The trip was a useful GPS exercise; we generally asked the GPS for the direction to the hut, then told the compass people and they came up with a suggested direction to walk. Around half way, we discovered that the compass people were using magnetic north and the GPS people were using true north, which mistakenly put us up some sketchy terrain on the climber’s right of Twin One Creek. We did a lot of backsliding in the snow, Lucy put on her micro-spikes and they balled up with snow. Inevitably we got closer to the hut and soon walking became easier, in meadows, while avoiding small frozen lakes. At the hut my GPS said we still had 4.5 metres to go, but that’s close enough for me. The weather was not encouraging us to climb anything so we sat around talking, eating, etc.

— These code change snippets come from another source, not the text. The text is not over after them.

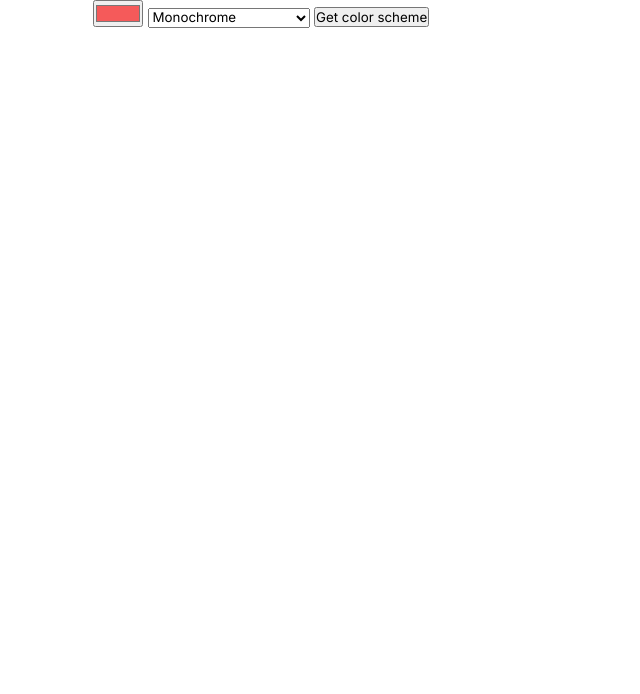
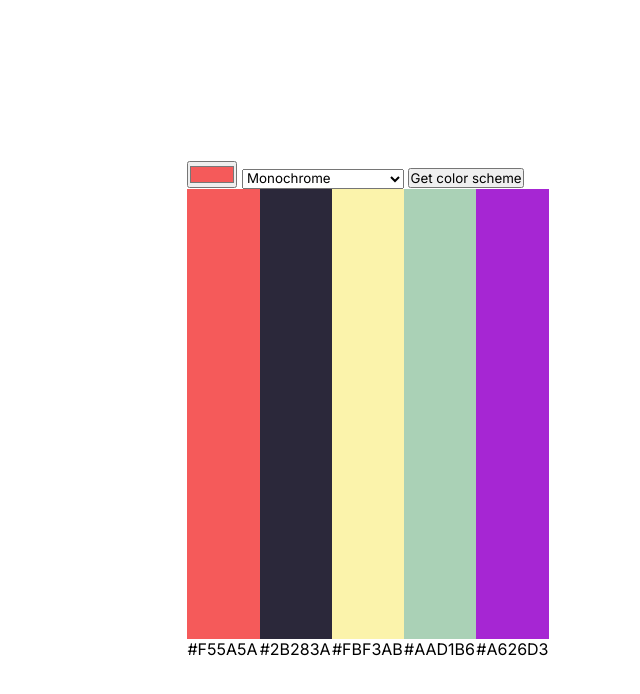
Before and after one commit to SGM-dev/color-scheme-generator, a plain HTML site: page index.html in a window 1280 px wide. Shown: the whole page, without its empty margins (272-912 px from the left). Drawn offline with Linux system fonts and the light colour scheme.

Commit message:
add html for color scheme output

```diff
--- a/index.css
+++ b/index.css
@@ -6,6 +6,40 @@
 }
 
 body {
-    max-width: 550px;
-    margin: 0 auto;
+  display: flex;
+  flex-direction: column;
+  justify-content: center;
+  align-items: center;
+  height: 100vh;
 }
+
+.container {
+  margin: 0 auto;
+  max-width: 550px;
+}
+
+.container section {
+  display: grid;
+  grid-template-columns: repeat(5, 1fr);
+  grid-template-rows: 450px 0;
+}
+
+.color-one {
+  background: #f55a5a;
+}
+
+.color-two {
+  background: #2b283a;
+}
+
+.color-three {
+  background: #fbf3ab;
+}
+
+.color-four {
+  background: #aad1b6;
+}
+
+.color-five {
+  background: #a626d3;
+}
--- a/index.html
+++ b/index.html
@@ -27,6 +27,18 @@
         </select>
         <button type="submit" id="get-btn">Get color scheme</button>
       </form>
+      <section>
+        <div class="color color-one"></div>
+        <div class="color color-two"></div>
+        <div class="color color-three"></div>
+        <div class="color color-four"></div>
+        <div class="color color-five"></div>
+        <span class="hex hex-one">#F55A5A</span>
+        <span class="hex hex-two">#2B283A</span>
+        <span class="hex hex-three">#FBF3AB</span>
+        <span class="hex hex-four">#AAD1B6</span>
+        <span class="hex hex-five">#A626D3</span>
+      </section>
     </main>
     <script src="/index.js"></script>
   </body>
```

Arriving at the hut. Photo by Flo
In the hut. Photo by Flo
The Hut: Is described as “small”, sleeping space for four, but we found it to be quite fine. It was obviously made by people who knew how to use tools, not just a bunch of university students. There was a fine wood burning heater and a huge amount of firewood all split and stacked under plastic at the sides of the hut. There was a full propane tank to power the cook-top. There was a sink, half a litre of hand sanitizer, four woks, six excellent steak knives, toilet paper, fondue forks, three inch foamy mattresses, two pairs of reading glasses, and all sorts of other interesting stuff. There were two abandoned sleeping bags, not in good shape. The hut was warm and exceptionally dry; we dried our boots and anything that had gotten wet on the way up. Rather than making it mouse-proof, there was a hole under the door big enough to admit weasels, which would certainly keep the mice under control. There was no food up there, so maybe the mice had no reason to be there. I’d guess that most of the stuff arrived by snowmobile via Van Horlick Creek, and a lot of love went into the hut. It is probably an “unregistered” hut so officially it isn’t even there and the builders don’t admit who they are, but there is a cash box for donations.
Sunday: Max told us that it was necessary for him to break the ice on one of the small lakes and go swimming, but the rest of us didn’t find that to be necessary at all. Apparently it’s a Dutch thing. We discussed the route we had taken to get to the hut and decided that almost any other route might be better, so we followed down Twin One Creek on skiers right, through meadows, then several patches of slide alder, avoided a cliff that dropped vertically into the creek, followed some bear tracks in the snow, and hit what we think is the “correct” logging road, more bear tracks, and soon we were back at the jeep having lunch, eating cake, brewing coffee, etc. Past Pemberton, Alberto drove us home without incident.
Trip Leader Survey (Where VOC asks us how the trip went)
Name of the trip? According to the Trips Agenda, it was called “Snowspider (Hut)”.
Did others take Leadership Responsibility? We don’t use the Army model for leadership; we discuss options and share the consensus decisions.
Hard to generate enthusiasm? No, hard to find people prepared to take Friday off work.
Effectiveness of pre-trip meeting? We didn’t have one; answered questions by email/phone.
Prerequisite Skill sets? Politeness in hot spring. Ability to warn driver of potholes. GPS/compass navigation. Not complaining too much. Driving while tired. Walking in snow.
Comment on skills? They were adequate.
Risk Management and Safety (describe)? Staying awake on the drive home is always important.
VOC Resources? Like, somewhere to advertise the trip? Our WIKI has a link to Bivouac.
Trip Rated Appropriately? We seemed to know what we were doing so, yes.
Provide Comments? Read the trip report.